About this exercise: Go through the data below and gather each line containing "input".

(Detected change data)
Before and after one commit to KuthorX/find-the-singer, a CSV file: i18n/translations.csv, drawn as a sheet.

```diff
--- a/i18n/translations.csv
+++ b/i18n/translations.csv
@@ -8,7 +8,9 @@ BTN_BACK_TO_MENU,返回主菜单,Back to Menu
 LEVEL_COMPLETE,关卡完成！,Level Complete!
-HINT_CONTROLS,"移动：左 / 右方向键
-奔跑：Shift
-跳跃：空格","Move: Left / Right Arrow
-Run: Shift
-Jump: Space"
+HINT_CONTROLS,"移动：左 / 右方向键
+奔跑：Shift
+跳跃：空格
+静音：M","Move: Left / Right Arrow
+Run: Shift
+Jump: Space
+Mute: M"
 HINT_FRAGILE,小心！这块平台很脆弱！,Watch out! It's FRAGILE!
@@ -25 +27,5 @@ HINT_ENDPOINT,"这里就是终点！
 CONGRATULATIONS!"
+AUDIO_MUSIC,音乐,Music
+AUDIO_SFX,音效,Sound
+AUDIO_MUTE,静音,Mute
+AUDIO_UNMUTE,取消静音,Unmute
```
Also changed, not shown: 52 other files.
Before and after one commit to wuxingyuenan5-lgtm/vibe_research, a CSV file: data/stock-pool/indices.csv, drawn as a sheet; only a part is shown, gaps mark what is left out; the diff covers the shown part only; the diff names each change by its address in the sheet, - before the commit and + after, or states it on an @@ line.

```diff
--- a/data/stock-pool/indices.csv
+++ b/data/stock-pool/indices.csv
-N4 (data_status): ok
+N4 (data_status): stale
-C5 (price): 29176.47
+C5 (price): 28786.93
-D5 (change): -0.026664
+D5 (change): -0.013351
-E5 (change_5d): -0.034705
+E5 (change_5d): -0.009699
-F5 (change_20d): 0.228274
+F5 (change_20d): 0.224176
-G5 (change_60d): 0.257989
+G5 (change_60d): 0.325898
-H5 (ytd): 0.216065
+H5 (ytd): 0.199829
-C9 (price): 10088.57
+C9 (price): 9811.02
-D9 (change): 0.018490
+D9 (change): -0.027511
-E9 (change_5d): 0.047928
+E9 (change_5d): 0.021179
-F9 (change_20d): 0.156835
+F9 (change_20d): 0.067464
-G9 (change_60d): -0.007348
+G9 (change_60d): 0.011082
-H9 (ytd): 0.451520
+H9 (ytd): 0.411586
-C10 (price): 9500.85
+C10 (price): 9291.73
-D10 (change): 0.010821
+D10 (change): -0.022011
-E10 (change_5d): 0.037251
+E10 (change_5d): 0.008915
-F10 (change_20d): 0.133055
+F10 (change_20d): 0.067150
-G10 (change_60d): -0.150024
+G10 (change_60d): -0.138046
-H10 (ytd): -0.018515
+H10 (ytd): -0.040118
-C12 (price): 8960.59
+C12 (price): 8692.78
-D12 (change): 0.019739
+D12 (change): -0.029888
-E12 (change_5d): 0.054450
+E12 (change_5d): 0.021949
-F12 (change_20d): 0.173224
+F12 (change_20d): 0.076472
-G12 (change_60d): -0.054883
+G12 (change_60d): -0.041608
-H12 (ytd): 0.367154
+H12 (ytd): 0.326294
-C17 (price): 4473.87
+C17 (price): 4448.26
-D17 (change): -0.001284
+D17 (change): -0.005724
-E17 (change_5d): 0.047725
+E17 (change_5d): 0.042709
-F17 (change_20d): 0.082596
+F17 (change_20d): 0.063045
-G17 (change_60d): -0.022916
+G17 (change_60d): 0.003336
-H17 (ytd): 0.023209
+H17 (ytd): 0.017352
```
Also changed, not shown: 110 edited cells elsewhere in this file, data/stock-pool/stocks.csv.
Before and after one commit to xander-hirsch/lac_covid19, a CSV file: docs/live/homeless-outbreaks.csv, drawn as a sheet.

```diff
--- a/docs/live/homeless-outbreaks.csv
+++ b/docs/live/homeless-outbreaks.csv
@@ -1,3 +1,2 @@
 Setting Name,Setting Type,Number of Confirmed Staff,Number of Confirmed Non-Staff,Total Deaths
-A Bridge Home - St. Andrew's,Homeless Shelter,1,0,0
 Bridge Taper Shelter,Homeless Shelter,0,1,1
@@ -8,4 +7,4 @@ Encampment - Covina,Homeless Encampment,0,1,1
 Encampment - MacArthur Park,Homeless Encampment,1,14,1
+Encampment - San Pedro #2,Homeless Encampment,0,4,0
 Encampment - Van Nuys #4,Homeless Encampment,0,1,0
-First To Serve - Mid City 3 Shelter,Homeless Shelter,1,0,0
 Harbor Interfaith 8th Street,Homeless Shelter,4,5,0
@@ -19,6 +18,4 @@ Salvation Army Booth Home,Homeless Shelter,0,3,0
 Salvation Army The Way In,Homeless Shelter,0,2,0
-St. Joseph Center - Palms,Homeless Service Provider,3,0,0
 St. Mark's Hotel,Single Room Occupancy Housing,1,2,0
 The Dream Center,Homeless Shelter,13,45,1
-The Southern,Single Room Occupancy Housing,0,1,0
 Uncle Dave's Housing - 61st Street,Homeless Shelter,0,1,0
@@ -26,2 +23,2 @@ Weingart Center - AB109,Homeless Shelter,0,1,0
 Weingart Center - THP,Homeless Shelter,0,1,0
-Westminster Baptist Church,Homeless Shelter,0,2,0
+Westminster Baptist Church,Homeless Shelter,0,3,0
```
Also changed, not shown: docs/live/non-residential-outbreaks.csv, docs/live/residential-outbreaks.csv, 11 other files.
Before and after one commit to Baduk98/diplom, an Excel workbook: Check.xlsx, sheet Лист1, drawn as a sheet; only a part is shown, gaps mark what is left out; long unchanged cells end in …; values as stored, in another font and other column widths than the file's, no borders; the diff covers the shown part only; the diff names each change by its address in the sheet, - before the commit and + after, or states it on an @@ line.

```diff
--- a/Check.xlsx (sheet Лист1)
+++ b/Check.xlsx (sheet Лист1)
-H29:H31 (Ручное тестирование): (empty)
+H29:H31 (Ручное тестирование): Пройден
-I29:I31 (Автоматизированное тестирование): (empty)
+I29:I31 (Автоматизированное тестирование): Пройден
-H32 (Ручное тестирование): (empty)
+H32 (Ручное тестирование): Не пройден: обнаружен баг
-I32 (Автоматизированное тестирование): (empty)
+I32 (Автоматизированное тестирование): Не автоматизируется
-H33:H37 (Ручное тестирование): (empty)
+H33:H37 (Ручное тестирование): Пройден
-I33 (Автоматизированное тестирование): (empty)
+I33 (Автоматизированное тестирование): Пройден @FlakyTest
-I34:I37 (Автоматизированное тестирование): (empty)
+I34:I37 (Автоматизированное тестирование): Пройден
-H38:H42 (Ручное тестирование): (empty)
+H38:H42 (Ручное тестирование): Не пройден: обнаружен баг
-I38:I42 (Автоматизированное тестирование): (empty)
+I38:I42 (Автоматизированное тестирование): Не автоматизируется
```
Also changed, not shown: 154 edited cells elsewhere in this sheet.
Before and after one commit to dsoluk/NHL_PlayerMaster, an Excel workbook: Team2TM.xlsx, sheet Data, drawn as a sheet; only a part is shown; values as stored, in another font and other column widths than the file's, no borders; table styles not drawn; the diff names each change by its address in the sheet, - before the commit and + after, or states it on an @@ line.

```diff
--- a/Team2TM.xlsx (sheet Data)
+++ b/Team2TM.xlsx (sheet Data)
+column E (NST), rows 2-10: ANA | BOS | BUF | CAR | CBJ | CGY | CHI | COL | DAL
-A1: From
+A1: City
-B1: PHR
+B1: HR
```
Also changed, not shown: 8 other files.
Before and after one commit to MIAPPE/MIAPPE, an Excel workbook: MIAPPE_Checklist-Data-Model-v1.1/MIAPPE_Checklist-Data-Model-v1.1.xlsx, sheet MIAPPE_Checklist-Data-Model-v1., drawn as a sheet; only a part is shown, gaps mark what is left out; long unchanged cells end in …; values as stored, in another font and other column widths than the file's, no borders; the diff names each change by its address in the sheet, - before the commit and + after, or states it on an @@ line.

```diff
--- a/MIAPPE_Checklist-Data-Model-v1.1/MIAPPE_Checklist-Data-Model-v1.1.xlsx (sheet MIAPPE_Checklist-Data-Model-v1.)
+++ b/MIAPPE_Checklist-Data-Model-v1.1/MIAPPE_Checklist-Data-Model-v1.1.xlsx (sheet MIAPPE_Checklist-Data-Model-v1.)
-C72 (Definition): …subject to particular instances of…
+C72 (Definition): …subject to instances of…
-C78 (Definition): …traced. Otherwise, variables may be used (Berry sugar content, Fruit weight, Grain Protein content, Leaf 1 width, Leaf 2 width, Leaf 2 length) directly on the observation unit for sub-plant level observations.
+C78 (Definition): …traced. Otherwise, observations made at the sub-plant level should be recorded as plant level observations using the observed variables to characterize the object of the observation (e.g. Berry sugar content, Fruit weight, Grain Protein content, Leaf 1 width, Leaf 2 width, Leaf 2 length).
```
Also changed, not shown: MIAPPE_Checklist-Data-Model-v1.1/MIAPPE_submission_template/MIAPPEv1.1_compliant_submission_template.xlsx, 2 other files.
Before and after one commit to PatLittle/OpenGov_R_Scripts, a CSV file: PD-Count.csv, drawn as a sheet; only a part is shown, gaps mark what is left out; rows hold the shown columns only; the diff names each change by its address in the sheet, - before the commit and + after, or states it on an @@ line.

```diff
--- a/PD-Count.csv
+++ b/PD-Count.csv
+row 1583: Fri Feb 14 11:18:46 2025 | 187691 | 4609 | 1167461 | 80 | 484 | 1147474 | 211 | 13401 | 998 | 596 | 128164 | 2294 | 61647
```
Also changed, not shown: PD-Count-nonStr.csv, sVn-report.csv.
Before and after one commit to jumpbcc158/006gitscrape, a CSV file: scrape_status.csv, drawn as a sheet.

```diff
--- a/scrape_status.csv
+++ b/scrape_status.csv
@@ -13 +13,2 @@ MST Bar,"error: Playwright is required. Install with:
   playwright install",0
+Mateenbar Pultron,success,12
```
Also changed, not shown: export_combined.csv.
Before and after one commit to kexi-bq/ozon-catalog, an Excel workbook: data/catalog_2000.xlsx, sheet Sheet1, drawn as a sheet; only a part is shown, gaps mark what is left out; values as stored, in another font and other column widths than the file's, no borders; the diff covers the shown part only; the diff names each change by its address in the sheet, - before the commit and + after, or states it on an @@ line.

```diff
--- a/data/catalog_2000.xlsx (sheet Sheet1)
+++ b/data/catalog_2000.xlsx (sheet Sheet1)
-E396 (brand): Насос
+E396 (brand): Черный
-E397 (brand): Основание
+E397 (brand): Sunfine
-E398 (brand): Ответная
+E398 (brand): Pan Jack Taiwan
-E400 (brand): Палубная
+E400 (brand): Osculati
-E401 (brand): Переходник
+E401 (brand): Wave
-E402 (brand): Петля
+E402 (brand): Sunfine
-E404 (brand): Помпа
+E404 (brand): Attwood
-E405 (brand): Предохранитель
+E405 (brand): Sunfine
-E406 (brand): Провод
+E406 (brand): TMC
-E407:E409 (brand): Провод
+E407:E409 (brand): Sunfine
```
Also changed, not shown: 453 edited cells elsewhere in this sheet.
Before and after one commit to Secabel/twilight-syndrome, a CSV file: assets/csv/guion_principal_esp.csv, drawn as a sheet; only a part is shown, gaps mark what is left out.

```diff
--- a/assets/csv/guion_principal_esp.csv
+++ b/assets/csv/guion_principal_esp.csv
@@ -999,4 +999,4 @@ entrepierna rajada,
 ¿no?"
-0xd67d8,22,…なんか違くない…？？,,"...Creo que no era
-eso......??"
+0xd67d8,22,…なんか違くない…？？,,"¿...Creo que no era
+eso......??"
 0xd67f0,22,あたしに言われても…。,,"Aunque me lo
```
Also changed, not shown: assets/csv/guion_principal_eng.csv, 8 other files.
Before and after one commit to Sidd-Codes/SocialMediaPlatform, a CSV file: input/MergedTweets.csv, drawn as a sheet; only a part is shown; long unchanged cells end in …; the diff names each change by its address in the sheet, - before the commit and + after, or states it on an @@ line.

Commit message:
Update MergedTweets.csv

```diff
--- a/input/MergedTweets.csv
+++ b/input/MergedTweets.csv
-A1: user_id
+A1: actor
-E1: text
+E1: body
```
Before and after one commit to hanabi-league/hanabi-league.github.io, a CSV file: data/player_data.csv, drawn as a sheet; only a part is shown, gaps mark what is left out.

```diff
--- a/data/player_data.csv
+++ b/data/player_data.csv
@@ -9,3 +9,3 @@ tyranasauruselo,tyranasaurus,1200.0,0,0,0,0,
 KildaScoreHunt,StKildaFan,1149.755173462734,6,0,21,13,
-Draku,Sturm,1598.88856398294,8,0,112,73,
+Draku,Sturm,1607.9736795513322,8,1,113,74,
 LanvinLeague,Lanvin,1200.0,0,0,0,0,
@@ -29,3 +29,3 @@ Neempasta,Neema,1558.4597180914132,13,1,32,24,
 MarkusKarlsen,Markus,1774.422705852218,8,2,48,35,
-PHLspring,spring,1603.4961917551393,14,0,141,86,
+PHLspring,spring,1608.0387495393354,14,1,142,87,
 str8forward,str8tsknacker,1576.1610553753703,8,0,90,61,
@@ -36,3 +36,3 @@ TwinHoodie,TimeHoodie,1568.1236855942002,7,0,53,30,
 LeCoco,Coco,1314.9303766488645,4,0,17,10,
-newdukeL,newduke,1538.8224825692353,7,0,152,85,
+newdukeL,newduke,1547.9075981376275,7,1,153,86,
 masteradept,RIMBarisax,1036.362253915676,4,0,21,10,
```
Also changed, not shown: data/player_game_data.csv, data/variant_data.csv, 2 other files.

Result of the exercise:
Before and after one commit to Sidd-Codes/SocialMediaPlatform, a CSV file: input/MergedTweets.csv, drawn as a sheet; only a part is shown; long unchanged cells end in …; the diff names each change by its address in the sheet, - before the commit and + after, or states it on an @@ line.
--- a/input/MergedTweets.csv
+++ b/input/MergedTweets.csv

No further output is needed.